Elastic scalability is another problem that will be touchy for big enterprise software to solve.  Most enterprise systems are not designed to automatically seek out and allocate more resources as needed to support the tenants’ requirements.  Most enterprise software providers have a predetermined set of users that they are authorized to support, and a pre-defined hardware configuration to support a static number of users.

As most who have built public cloud-based systems know, the ability to auto- or self provision is an underlying value of cloud computing, but at the same time, it’s a truly hard problem to solve.  If big enterprise software thinks this is about porting their software to cloud-based platform clones, they have another think coming.  The ability to support elasticity is something that needs to be addressed at both the platform, and the application levels.  The older those systems are, the more the degree of difficulty goes up.

What should enterprise IT do?

Question the provider on what’s in their new cloud computing package.  While some may have indeed spent the time and money to build a true cloud computing offering, most are employing technological band aids, such as misusing virtualization, even allocating applications by adding new physical hardware to the data center (not kidding).

Also, make sure you test the cloud-based offering for its ability to support an increasing number of tenants.  Check out its ability to scale to support a dramatic and temporary increase in processing loads, such as end-of-month and end-of-year processing.  Finally, make sure to understand the costing models.  I suspect a few enterprise software cloud computing offerings will actually be more costly than leveraging the on-premise version, and that’s a big bowl of wrong.

What should enterprise software providers do?

Do it right the first time.  While budgetary pressures as well as the “need for speed” to the cloud may put the stress on you to cut corners, the reality is that this is your core business moving forward.  So, take the time to figure this out, even if it requires the re-architecture and re-development of your core system as it moves to the cloud.  It could take a long time and cost a pile of money.  However, the alternative is to release a poorly designed cloud platform that could easily kill your business.

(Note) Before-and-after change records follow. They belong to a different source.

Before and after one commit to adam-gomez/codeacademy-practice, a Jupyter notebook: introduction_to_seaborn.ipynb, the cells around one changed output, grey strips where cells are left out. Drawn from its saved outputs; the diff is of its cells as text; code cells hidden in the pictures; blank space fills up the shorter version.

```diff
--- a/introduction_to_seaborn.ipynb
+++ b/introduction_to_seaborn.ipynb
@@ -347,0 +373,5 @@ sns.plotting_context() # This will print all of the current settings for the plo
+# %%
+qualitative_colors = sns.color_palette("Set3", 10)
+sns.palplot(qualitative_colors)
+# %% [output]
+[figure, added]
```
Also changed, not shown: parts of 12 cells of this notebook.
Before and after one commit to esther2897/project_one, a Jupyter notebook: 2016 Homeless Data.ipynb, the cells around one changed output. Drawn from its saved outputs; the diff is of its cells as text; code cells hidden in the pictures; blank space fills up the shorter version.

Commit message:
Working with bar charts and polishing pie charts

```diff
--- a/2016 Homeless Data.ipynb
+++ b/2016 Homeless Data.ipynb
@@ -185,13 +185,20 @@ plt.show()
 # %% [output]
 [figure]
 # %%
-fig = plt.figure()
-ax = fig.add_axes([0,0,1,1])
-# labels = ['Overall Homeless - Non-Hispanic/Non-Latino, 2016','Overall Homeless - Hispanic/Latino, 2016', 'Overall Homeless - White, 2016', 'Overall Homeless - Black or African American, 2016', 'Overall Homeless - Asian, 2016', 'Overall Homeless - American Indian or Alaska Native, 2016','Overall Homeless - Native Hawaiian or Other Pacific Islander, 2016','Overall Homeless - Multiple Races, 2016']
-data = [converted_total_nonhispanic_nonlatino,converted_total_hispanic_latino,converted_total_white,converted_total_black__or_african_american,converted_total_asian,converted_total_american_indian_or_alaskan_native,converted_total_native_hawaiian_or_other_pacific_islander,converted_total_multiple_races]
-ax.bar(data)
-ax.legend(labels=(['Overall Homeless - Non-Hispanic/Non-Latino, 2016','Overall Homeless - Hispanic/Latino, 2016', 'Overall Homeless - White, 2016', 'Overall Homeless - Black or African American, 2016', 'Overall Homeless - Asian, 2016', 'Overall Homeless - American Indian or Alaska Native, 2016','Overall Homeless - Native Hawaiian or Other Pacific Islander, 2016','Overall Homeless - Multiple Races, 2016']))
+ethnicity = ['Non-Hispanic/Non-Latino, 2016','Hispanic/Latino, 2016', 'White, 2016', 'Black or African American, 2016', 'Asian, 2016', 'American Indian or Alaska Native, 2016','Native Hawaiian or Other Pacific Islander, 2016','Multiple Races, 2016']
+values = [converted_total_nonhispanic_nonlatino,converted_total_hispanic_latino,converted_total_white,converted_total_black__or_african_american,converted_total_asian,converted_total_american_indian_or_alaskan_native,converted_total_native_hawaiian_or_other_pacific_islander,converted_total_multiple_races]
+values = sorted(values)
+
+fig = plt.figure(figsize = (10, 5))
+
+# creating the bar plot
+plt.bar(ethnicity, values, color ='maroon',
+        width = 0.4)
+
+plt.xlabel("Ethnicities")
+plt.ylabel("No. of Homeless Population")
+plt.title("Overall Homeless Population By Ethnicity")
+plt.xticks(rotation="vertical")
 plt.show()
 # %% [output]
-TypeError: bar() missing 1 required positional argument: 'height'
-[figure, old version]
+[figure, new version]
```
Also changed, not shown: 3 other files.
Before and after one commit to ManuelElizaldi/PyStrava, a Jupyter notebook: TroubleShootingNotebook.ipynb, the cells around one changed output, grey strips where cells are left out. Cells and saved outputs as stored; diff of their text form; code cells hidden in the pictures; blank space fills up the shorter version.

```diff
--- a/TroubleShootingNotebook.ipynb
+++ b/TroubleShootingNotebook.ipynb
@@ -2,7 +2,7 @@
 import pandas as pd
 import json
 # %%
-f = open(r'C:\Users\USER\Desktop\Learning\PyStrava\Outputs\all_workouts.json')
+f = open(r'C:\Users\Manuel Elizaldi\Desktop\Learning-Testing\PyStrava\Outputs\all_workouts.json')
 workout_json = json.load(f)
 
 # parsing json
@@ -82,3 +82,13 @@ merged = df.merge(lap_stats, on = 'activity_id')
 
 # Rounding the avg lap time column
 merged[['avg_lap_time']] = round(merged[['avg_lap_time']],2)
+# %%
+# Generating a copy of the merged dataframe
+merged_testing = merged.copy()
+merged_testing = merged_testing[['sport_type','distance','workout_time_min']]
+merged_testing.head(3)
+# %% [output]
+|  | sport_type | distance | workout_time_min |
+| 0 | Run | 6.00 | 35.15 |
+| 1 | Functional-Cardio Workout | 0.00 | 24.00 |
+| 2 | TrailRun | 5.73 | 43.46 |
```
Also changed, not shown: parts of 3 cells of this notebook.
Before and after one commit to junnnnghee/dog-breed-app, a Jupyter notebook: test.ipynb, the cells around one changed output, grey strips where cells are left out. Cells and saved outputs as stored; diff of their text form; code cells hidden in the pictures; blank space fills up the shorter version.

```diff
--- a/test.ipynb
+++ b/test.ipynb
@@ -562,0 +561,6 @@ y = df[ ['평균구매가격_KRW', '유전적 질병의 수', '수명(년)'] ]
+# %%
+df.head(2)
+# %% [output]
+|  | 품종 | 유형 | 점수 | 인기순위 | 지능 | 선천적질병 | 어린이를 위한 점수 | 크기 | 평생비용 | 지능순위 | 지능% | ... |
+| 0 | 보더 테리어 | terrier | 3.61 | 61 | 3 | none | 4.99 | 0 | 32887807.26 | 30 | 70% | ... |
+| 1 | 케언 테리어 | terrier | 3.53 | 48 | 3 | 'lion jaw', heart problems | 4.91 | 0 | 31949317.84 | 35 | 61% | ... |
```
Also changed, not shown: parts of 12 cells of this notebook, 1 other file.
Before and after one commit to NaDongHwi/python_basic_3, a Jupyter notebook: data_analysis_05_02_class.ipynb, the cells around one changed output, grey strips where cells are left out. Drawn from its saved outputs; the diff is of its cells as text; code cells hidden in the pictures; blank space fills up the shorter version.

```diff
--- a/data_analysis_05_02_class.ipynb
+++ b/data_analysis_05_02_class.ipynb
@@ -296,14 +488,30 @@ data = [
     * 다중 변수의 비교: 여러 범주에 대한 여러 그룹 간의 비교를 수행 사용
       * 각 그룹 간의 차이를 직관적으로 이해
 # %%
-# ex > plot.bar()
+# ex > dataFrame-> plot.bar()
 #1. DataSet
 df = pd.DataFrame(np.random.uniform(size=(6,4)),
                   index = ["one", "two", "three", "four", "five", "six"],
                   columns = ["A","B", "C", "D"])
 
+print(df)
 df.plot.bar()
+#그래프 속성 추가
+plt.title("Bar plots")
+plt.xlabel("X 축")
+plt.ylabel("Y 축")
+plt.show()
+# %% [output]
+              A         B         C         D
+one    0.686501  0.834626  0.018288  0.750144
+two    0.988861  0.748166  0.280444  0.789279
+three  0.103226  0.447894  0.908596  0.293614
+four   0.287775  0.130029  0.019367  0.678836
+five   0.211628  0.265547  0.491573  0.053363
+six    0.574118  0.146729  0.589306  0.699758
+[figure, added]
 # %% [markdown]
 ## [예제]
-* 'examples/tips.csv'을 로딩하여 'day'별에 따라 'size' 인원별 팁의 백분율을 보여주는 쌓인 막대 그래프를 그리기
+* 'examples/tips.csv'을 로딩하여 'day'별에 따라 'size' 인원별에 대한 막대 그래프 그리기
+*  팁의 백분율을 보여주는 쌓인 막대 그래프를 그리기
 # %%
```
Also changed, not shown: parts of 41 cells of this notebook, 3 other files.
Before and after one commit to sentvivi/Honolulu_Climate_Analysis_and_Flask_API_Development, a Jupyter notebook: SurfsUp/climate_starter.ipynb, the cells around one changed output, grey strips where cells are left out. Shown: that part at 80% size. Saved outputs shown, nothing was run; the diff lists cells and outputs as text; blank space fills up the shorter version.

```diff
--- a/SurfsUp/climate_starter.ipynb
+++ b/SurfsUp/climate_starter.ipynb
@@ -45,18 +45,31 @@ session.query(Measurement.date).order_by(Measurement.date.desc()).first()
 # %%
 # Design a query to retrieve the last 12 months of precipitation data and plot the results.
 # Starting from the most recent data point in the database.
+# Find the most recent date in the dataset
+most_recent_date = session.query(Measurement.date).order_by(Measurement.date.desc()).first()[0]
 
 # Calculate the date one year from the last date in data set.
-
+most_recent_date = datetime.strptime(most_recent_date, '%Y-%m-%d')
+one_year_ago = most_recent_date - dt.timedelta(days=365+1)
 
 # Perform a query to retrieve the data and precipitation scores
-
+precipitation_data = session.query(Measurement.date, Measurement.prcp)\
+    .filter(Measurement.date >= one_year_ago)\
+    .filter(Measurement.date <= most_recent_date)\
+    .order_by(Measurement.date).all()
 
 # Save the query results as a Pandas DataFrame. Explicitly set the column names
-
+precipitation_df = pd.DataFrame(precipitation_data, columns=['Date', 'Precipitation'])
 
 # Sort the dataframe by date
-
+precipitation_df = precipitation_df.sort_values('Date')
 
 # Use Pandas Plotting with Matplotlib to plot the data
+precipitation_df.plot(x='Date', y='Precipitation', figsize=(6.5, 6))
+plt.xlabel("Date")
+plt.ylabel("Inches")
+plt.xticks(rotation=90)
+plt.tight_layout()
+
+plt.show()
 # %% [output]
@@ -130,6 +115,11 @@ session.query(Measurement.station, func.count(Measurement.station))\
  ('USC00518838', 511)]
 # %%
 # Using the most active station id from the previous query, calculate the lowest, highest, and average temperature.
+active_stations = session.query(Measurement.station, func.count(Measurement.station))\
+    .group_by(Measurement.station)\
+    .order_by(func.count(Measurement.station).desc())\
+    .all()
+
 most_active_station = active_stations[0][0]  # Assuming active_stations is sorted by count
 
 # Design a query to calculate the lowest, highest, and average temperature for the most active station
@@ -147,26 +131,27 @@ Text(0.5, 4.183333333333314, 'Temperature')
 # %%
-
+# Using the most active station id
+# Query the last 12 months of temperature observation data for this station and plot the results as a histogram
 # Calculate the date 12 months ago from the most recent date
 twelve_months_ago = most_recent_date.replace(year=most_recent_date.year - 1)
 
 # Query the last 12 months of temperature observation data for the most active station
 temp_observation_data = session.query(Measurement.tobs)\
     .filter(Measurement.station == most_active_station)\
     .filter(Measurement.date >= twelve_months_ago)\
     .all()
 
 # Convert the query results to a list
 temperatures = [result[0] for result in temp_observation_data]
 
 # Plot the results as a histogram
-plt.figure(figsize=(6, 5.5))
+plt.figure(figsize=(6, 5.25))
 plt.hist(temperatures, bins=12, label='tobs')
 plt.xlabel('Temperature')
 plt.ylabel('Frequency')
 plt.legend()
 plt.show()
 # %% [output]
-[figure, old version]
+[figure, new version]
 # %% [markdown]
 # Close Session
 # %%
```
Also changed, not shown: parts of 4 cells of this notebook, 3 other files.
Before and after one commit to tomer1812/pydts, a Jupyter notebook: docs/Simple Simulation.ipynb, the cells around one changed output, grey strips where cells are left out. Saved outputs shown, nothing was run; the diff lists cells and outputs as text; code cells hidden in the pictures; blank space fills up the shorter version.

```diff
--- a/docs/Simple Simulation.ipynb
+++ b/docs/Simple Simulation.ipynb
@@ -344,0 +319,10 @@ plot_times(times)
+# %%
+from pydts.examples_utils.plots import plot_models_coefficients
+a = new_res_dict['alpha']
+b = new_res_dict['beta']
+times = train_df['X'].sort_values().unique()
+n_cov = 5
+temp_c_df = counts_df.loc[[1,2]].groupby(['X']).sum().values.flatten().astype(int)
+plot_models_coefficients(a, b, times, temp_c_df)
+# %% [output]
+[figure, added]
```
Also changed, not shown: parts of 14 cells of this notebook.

This means rethinking technology, sales models, even the people who currently build the product.  Most should be doing a complete re-boot of the technology, but I suspect that most will attempt to drive forward carrying as much of the old baggage as they can.  They will die the death of a thousand cuts.

This wave is coming.  Unfortunately, I can’t reach directly into the minds of those in charge of the larger enterprise software companies and get them to think correctly about moving to cloud computing.  Ultimately, the one hurt most in this game will be those in enterprise IT, who can be loyal to existing larger enterprise software players to a fault.